I think we need to start thinking about buying a new home computer. I’m kind of dreading the process and trying to forestall it for as long as possible.
Our current computer has served us long and loyally. It’s stored countless to-do lists, been a repository for family photos, served as a mailbox and news ticker, and been a blogging platform. It’s moved around with us to the point that we don’t really think our household has been established until the computer is hooked up and functional. I’ve watched and rewatched YouTube videos of the Ohio State Buckeyes’ run to the National Championship on it countless times. The keyboard characters have been tapped so often and the mouse clicked so frequently that they’ve acquired a worn, comfortable feel to the fingertips.
We’ve totally lost track of how long we’ve had the computer. Has it been six years? Nine? Longer? We’re really not sure. All we know is that the computer has been a staple of the desktop for as long as we can remember.
But lately we’ve started to have some performance problems with Old Faithful. It’s sputtering and slowing down. That annoying spinning circle, shown as the computer processes commands, seems to spin ever longer and longer. “Force quit” has become a more frequent solution to apparently intractable problems that even the spinning circle can’t resolve. We get more messages about certain programs “not responding.” It’s as if they’re mad at us and have simply decided to give us the silent treatment — even though, so far as we know, we’ve done nothing to provoke such disrespectful treatment.
There’s a certain out-of-touch embarrassment factor to our computer set-up, too. Our techno-nerdy friends who have those razor-blade-thin and ultra-light laptops and tablets, the kind that make even techno-nerds look a little bit cool, laugh at our clunky desktop unit.
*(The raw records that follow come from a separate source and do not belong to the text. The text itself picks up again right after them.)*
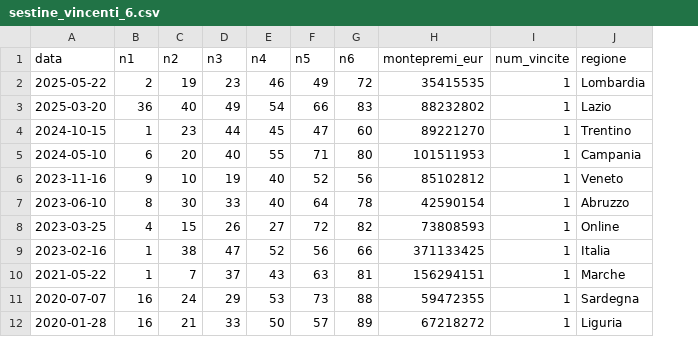
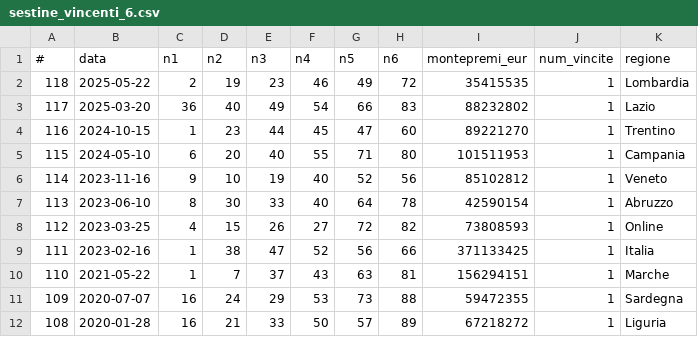
Before and after one commit to luigimassa/superenalotto-archivio, a CSV file: sestine_vincenti_6.csv, drawn as a sheet; only a part is shown; the diff names each change by its address in the sheet, - before the commit and + after, or states it on an @@ line.

Commit message:
Aggiunge colonna # (progressivo cronologico) alle sestine vincenti

```diff
--- a/sestine_vincenti_6.csv
+++ b/sestine_vincenti_6.csv
+column A (#), rows 2-12: 118 | 117 | 116 | 115 | 114 | 113 | 112 | 111 | 110 | 109 | 108
```
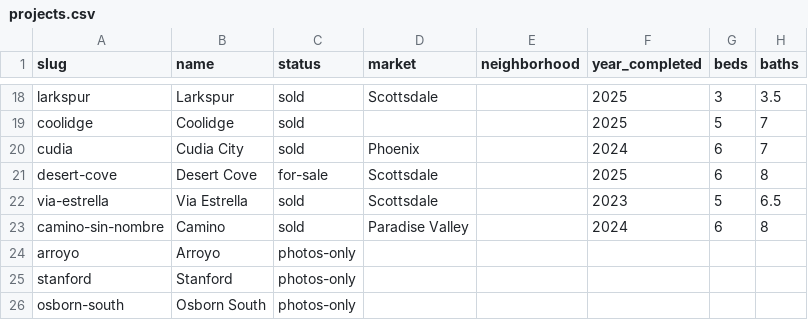
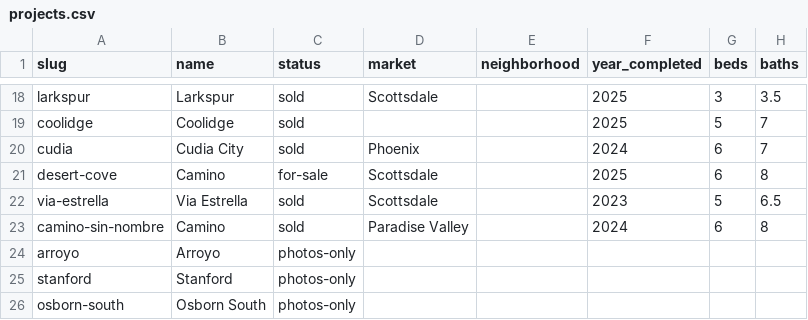
Before and after one commit to joshrkay/ellaleehomes, a CSV file: data/projects.csv, drawn as a sheet; only a part is shown, gaps mark what is left out; the diff names each change by its address in the sheet, - before the commit and + after, or states it on an @@ line.

```diff
--- a/data/projects.csv
+++ b/data/projects.csv
-B21 (name): Desert Cove
+B21 (name): Camino
```
Also changed, not shown: 5 other files.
Once it was cool and cutting edge, now it’s more like relying on an “adding machine.” The ongoing technology revolution waits for no man, and no computer, no matter how faithfully it has performed over years of service.
So we’ll work a new computer into the home budget, and once we’ve saved up we’ll head to the Apple store, look with a lost and vacant expression at the lines of gleaming laptops and desktops and tablets, and hope that one of those bright instruments of the modern era speaks to us. Hey, which of you wants to come home with us and become an important part of the daily pattern of our lives?